The hidden history of Margaret Sanger

Elijah Robinson, Opinion Editor

With the recent controversy regarding abortion in Texas, growing from a widespread misconstruing of the scope of Planned Parenthood’s purpose in various communities across the United States, it is a good time to look back at its founder: Margaret Sanger.

Margaret Sanger was a writer, activist and nurse in the early 1900s. Her roots in activism began with her participation in the Industrial Workers of the World. She became familiar with social activists and socialist philosophy this way.

During her time working as a nurse, she came across working-class immigrant women who’ve given birth or did self-induced abortions due to their lack of sex education. Contraceptives and information about birth control were illegal under the Comstock Act, as they were considered obscene.

Together with working-class struggle, and women’s lack of control over reproduction, Sanger saw an opportunity to help women be part of necessary social change.

“Enforced motherhood…is the most complete denial of a woman’s right to life and liberty, ” Sanger said  in 1914.

Sanger was opposed to abortion, except in cases where the mother was in danger.

Sanger started a monthly newsletter, “The Woman Rebel”, promoting contraception. A new term for its time, “birth control”, was used instead of terms that were meant to skirt around the Comstock Act.

This challenged the censorship laws at the time. Several issues of the newsletter were suppressed by authorities, but Sanger kept publishing.

It was with her pamphlet, “Family Limitation,” that she was charged with violating the Comstock Act. Before she went to trial, she fled to England.

During her time in England, Sanger strengthened her rhetoric regarding the argument for birth control. She incorporated concepts such as overpopulation, war and famine as reasons why birth control must be accessible to all.

While traveling around Europe, she was influenced by the liberal policies regarding female birth control, such as the use diaphragms as a reliable form of contraceptive. She, along with others smuggled diaphragms from Europe to the United States.

Sanger opened a family planning and birth control clinic in Brooklyn, New York. Despite this being illegal under New York law at the time, banning the distribution of contraceptives, she continued to see women in the clinic until charged and convicted of breaking this law.

She shifted gears and founded the American Birth Control League in 1916. Under this group, the first legal birth control clinic in the United States was created: the Clinical Research Bureau. This group would eventually become the Planned Parenthood Federation of America.

During the 1920s, she became an accomplished author, selling thousands of books to women trying to learn more about birth control as the movement progressed.

Her popularity spread to the African-American community, whose leaders saw a need for birth control. Intellectuals such as W.E.B. Dubois and George Schuyler contributed to the “Birth Control Review ”, writing concurring reasons why birth control would be a good idea for African-American families who were impoverished and disenfranchised.

Her message of women controlling their reproductive system coincided with the growing eugenics movement. This movement sought to create a master race, and weed out those determined to be undesirables. In the United States, this came in the form of anti-miscegenation laws, and other forms of racial segregation.

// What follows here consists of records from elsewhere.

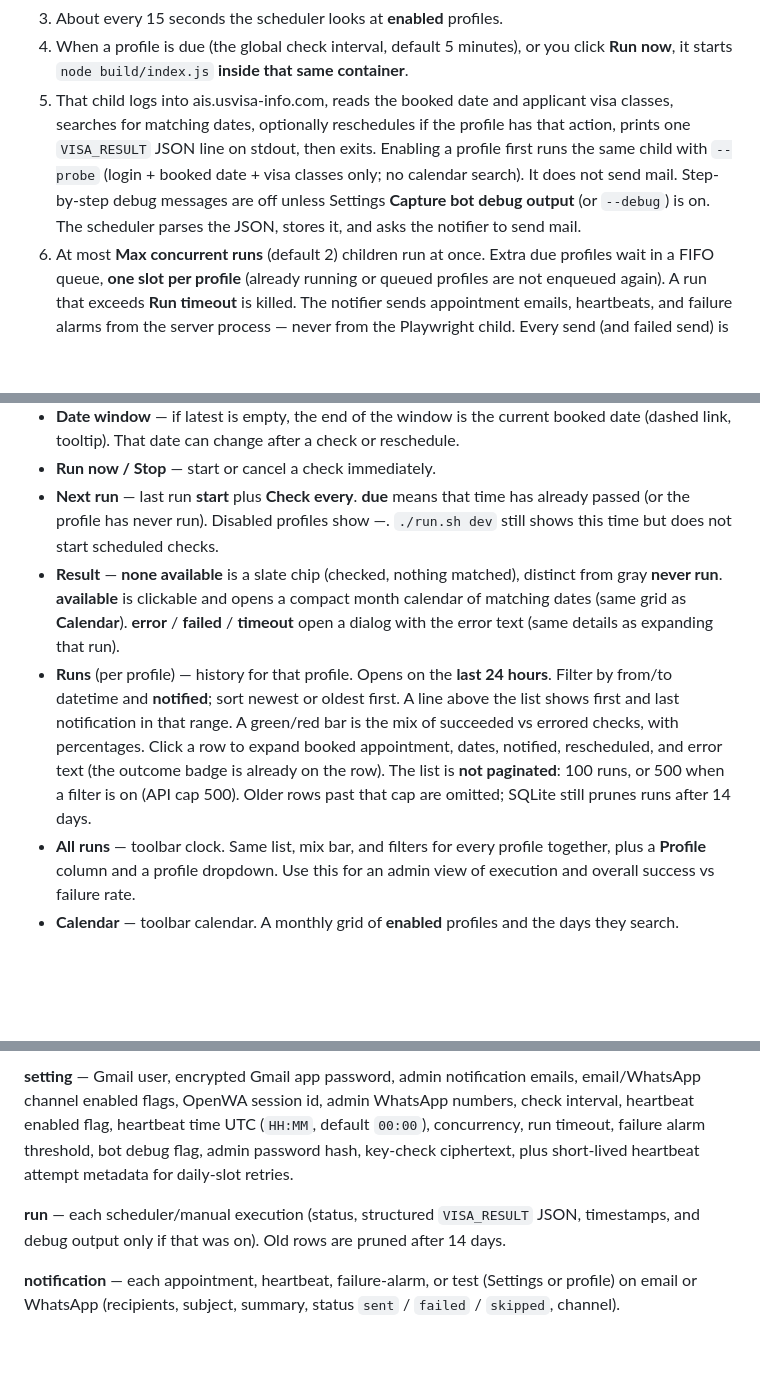
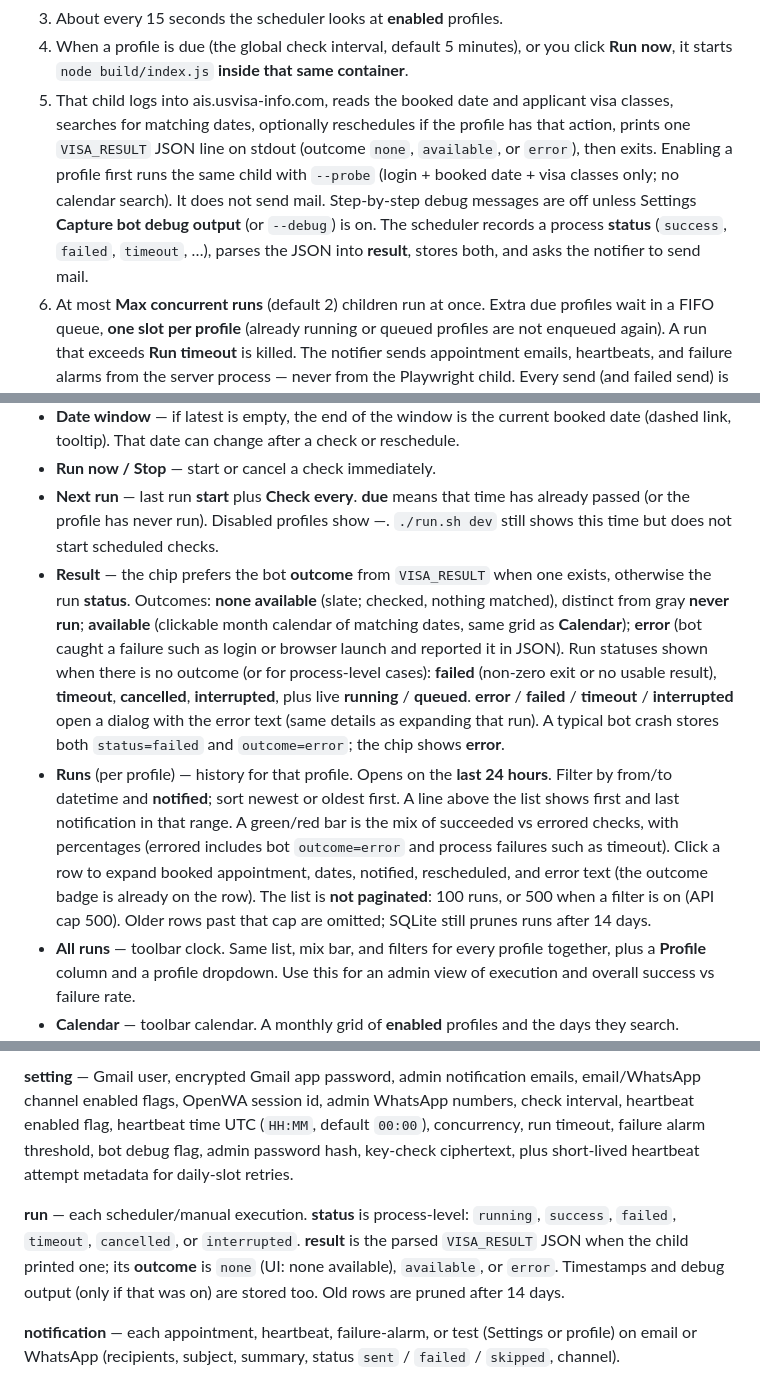
Before and after one commit to tikoflano/Visa-Appointment-Finder, a Markdown page: README.md, 3 parts joined by grey strips. Drawn GitHub-style; blank space fills up the shorter version.

Commit message:
Document run status versus bot outcome in the README.
Co-authored-by: Cursor <cursoragent@cursor.com>

```diff
--- a/README.md
+++ b/README.md
@@ -30,7 +30,7 @@ One long-running process serves a local admin UI, stores every account in SQLite
 2. The management server listens on http://127.0.0.1:3000 (password-protected).
 3. About every 15 seconds the scheduler looks at **enabled** profiles.
 4. When a profile is due (the global check interval, default 5 minutes), or you click **Run now**, it starts `node build/index.js` **inside that same container**.
-5. That child logs into ais.usvisa-info.com, reads the booked date and applicant visa classes, searches for matching dates, optionally reschedules if the profile has that action, prints one `VISA_RESULT` JSON line on stdout, then exits. Enabling a profile first runs the same child with `--probe` (login + booked date + visa classes only; no calendar search). It does not send mail. Step-by-step debug messages are off unless Settings **Capture bot debug output** (or `--debug`) is on. The scheduler parses the JSON, stores it, and asks the notifier to send mail.
+5. That child logs into ais.usvisa-info.com, reads the booked date and applicant visa classes, searches for matching dates, optionally reschedules if the profile has that action, prints one `VISA_RESULT` JSON line on stdout (outcome `none`, `available`, or `error`), then exits. Enabling a profile first runs the same child with `--probe` (login + booked date + visa classes only; no calendar search). It does not send mail. Step-by-step debug messages are off unless Settings **Capture bot debug output** (or `--debug`) is on. The scheduler records a process **status** (`success`, `failed`, `timeout`, …), parses the JSON into **result**, stores both, and asks the notifier to send mail.
 6. At most **Max concurrent runs** (default 2) children run at once. Extra due profiles wait in a FIFO queue, **one slot per profile** (already running or queued profiles are not enqueued again). A run that exceeds **Run timeout** is killed. The notifier sends appointment emails, heartbeats, and failure alarms from the server process — never from the Playwright child. Every send (and failed send) is stored in the notification log.
 
 A profile is due from the **start** of its last run, not the finish. A check that lasts longer than the interval will not pile up extra queue entries, but the next run starts as soon as it is idle and the interval since that start has elapsed.
@@ -176,8 +176,8 @@ The table lists every profile: enabled switch, name (with email and **visa class
 - **Date window** — if latest is empty, the end of the window is the current booked date (dashed link, tooltip). That date can change after a check or reschedule.
 - **Run now / Stop** — start or cancel a check immediately.
 - **Next run** — last run **start** plus **Check every**. **due** means that time has already passed (or the profile has never run). Disabled profiles show —. `./run.sh dev` still shows this time but does not start scheduled checks.
-- **Result** — **none available** is a slate chip (checked, nothing matched), distinct from gray **never run**. **available** is clickable and opens a compact month calendar of matching dates (same grid as **Calendar**). **error** / **failed** / **timeout** open a dialog with the error text (same details as expanding that run).
-- **Runs** (per profile) — history for that profile. Opens on the **last 24 hours**. Filter by from/to datetime and **notified**; sort newest or oldest first. A line above the list shows first and last notification in that range. A green/red bar is the mix of succeeded vs errored checks, with percentages. Click a row to expand booked appointment, dates, notified, rescheduled, and error text (the outcome badge is already on the row). The list is **not paginated**: 100 runs, or 500 when a filter is on (API cap 500). Older rows past that cap are omitted; SQLite still prunes runs after 14 days.
+- **Result** — the chip prefers the bot **outcome** from `VISA_RESULT` when one exists, otherwise the run **status**. Outcomes: **none available** (slate; checked, nothing matched), distinct from gray **never run**; **available** (clickable month calendar of matching dates, same grid as **Calendar**); **error** (bot caught a failure such as login or browser launch and reported it in JSON). Run statuses shown when there is no outcome (or for process-level cases): **failed** (non-zero exit or no usable result), **timeout**, **cancelled**, **interrupted**, plus live **running** / **queued**. **error** / **failed** / **timeout** / **interrupted** open a dialog with the error text (same details as expanding that run). A typical bot crash stores both `status=failed` and `outcome=error`; the chip shows **error**.
+- **Runs** (per profile) — history for that profile. Opens on the **last 24 hours**. Filter by from/to datetime and **notified**; sort newest or oldest first. A line above the list shows first and last notification in that range. A green/red bar is the mix of succeeded vs errored checks, with percentages (errored includes bot `outcome=error` and process failures such as timeout). Click a row to expand booked appointment, dates, notified, rescheduled, and error text (the outcome badge is already on the row). The list is **not paginated**: 100 runs, or 500 when a filter is on (API cap 500). Older rows past that cap are omitted; SQLite still prunes runs after 14 days.
 - **All runs** — toolbar clock. Same list, mix bar, and filters for every profile together, plus a **Profile** column and a profile dropdown. Use this for an admin view of execution and overall success vs failure rate.
 - **Calendar** — toolbar calendar. A monthly grid of **enabled** profiles and the days they search. Inclusive latest dates fill those days; an empty latest date fills every day **strictly before** the stored booked appointment. That booked day is shown as a dashed chip and is not part of the search window. Profiles with no latest date and no booked appointment appear in the legend as **no window yet**. Previous / Next / Today move the month. Profiles with different visa fingerprints may share days on this calendar.
 - **Notifications** — admin log of every appointment, heartbeat, failure alarm, or Settings test the notifier sent, failed, or skipped, on **email** or **WhatsApp**. Opens on the **last 24 hours**. Filter by from/to, kind, status, and channel. Click a row for recipients and subject (and the skip reason when status is **skipped**).
@@ -237,7 +237,7 @@ A filled-in latest date is inclusive. An empty latest date is exclusive of the b
 
 **setting** — Gmail user, encrypted Gmail app password, admin notification emails, email/WhatsApp channel enabled flags, OpenWA session id, admin WhatsApp numbers, check interval, heartbeat enabled flag, heartbeat time UTC (`HH:MM`, default `00:00`), concurrency, run timeout, failure alarm threshold, bot debug flag, admin password hash, key-check ciphertext, plus short-lived heartbeat attempt metadata for daily-slot retries.
 
-**run** — each scheduler/manual execution (status, structured `VISA_RESULT` JSON, timestamps, and debug output only if that was on). Old rows are pruned after 14 days.
+**run** — each scheduler/manual execution. **status** is process-level: `running`, `success`, `failed`, `timeout`, `cancelled`, or `interrupted`. **result** is the parsed `VISA_RESULT` JSON when the child printed one; its **outcome** is `none` (UI: none available), `available`, or `error`. Timestamps and debug output (only if that was on) are stored too. Old rows are pruned after 14 days.
 
 **notification** — each appointment, heartbeat, failure-alarm, or test (Settings or profile) on email or WhatsApp (recipients, subject, summary, status `sent` / `failed` / `skipped`, channel).
 
```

In order to bring her message to the mainstream, Sanger had to frame birth control as a useful tool for population control. According to Sanger, “Before eugenics and others who are laboring for racial betterment can succeed, they must first clear the way for Birth Control.”

Her editorial “Birth Control Review” subtly pushed for eugenics and population control. This editorial attracted the attention of the Nazis, as well as white supremacists in the United States.

Sanger was credited as saying “birth control is nothing more or less than the facilitation of the process of weeding out the unfit [and] of preventing the birth of defectives.”

With anti-abortion sentiment strong in many parts of the United States, many pro-life activists and politicians use this as an argument to say Margaret Sanger and Planned Parenthood was founded on the principle of creating a master race, especially with the objective of eliminating the Black race and other minorities.

Sanger’s legacy has slowly been reevaluated within the context of the times she was active. During World War II, eugenics and racism was at its strongest and this ideology was popular among the people Sanger needed to appeal to.

Unlike the common beliefs associated with eugenics, she did not believe poverty and crime were hereditary. She believed that birth control would allow families great control over their future.

With the introduction of the first oral contraceptive in 1960, it was revolutionary for its cheap, safe and efficient means of preventing pregnancies. The birth control pill meant women no longer had to choose between having a family or having a career.

Sanger was not a racist, but co-opted racist rhetoric to promote birth control.